So, your next meeting at work is coming up, and you’ve agreed to present a few new ideas to the company. You usually feel worried about this kind of thing, but now you try to convince yourself that, this time, it’ll be ok. However, as the time to speak draws closer, you begin to rue over your ever agreeing to do so. This is because you know that the mere thought of giving a presentation to the team will set your heart racing and bring you out in a cold sweat.
Are you maybe a little bit like this? If you are, you are just one of numerous people that find themselves in the same somewhat shaky boat. Statistically, here in the UK, about 1 person in every 10 will endure some form of social anxiety - that equates to around 6.3 million individuals.
An anxiety of public speaking can make things very difficult. Indeed, it can impact on so many aspects of a person’s life – from not coming across favourably in job interviews or not having the ability to effectively negotiate an advantageous agreement, to turning down an otherwise desirable promotion at work, should the new role require some form of speech-making.
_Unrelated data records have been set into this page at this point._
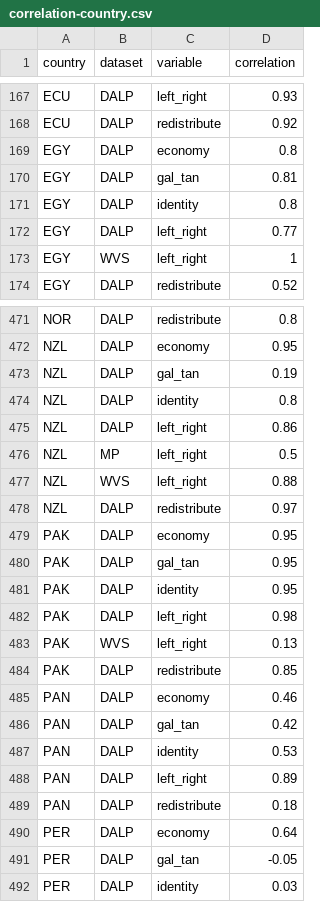
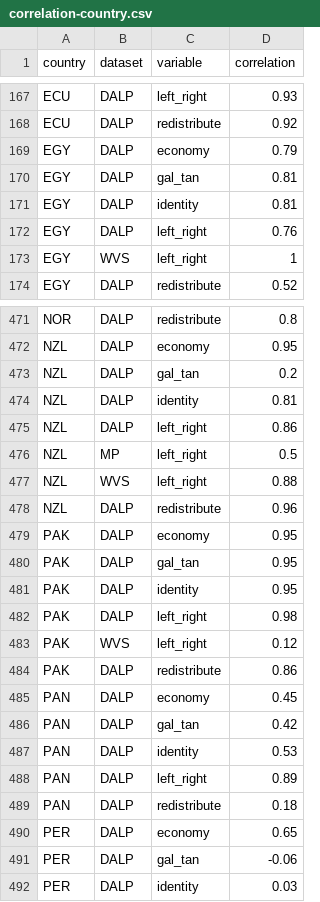
Before and after one commit to hdigital/partypositions-wikitags, a CSV file: 05-validation/correlation-country.csv, drawn as a sheet; only a part is shown, gaps mark what is left out; the diff covers the shown part only.

```diff
--- a/05-validation/correlation-country.csv
+++ b/05-validation/correlation-country.csv
@@ -168,6 +168,6 @@ ECU,DALP,left_right,0.93
 ECU,DALP,redistribute,0.92
-EGY,DALP,economy,0.8
+EGY,DALP,economy,0.79
 EGY,DALP,gal_tan,0.81
-EGY,DALP,identity,0.8
-EGY,DALP,left_right,0.77
+EGY,DALP,identity,0.81
+EGY,DALP,left_right,0.76
 EGY,WVS,left_right,1
@@ -472,4 +472,4 @@ NOR,DALP,redistribute,0.8
 NZL,DALP,economy,0.95
-NZL,DALP,gal_tan,0.19
-NZL,DALP,identity,0.8
+NZL,DALP,gal_tan,0.2
+NZL,DALP,identity,0.81
 NZL,DALP,left_right,0.86
@@ -477,3 +477,3 @@ NZL,MP,left_right,0.5
 NZL,WVS,left_right,0.88
-NZL,DALP,redistribute,0.97
+NZL,DALP,redistribute,0.96
 PAK,DALP,economy,0.95
@@ -482,5 +482,5 @@ PAK,DALP,identity,0.95
 PAK,DALP,left_right,0.98
-PAK,WVS,left_right,0.13
-PAK,DALP,redistribute,0.85
-PAN,DALP,economy,0.46
+PAK,WVS,left_right,0.12
+PAK,DALP,redistribute,0.86
+PAN,DALP,economy,0.45
 PAN,DALP,gal_tan,0.42
@@ -489,4 +489,4 @@ PAN,DALP,left_right,0.89
 PAN,DALP,redistribute,0.18
-PER,DALP,economy,0.64
-PER,DALP,gal_tan,-0.05
+PER,DALP,economy,0.65
+PER,DALP,gal_tan,-0.06
 PER,DALP,identity,0.03
```
Also changed, not shown: 91 edited cells elsewhere in this file, 03-estimation/estimation-results/positions-parties-m1.csv, 03-estimation/estimation-results/positions-parties-m2.csv, 16 other files.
So, how might presentation nerves affect you? Very often they will trigger a classic fight-or-flight response in a person. Symptoms may include:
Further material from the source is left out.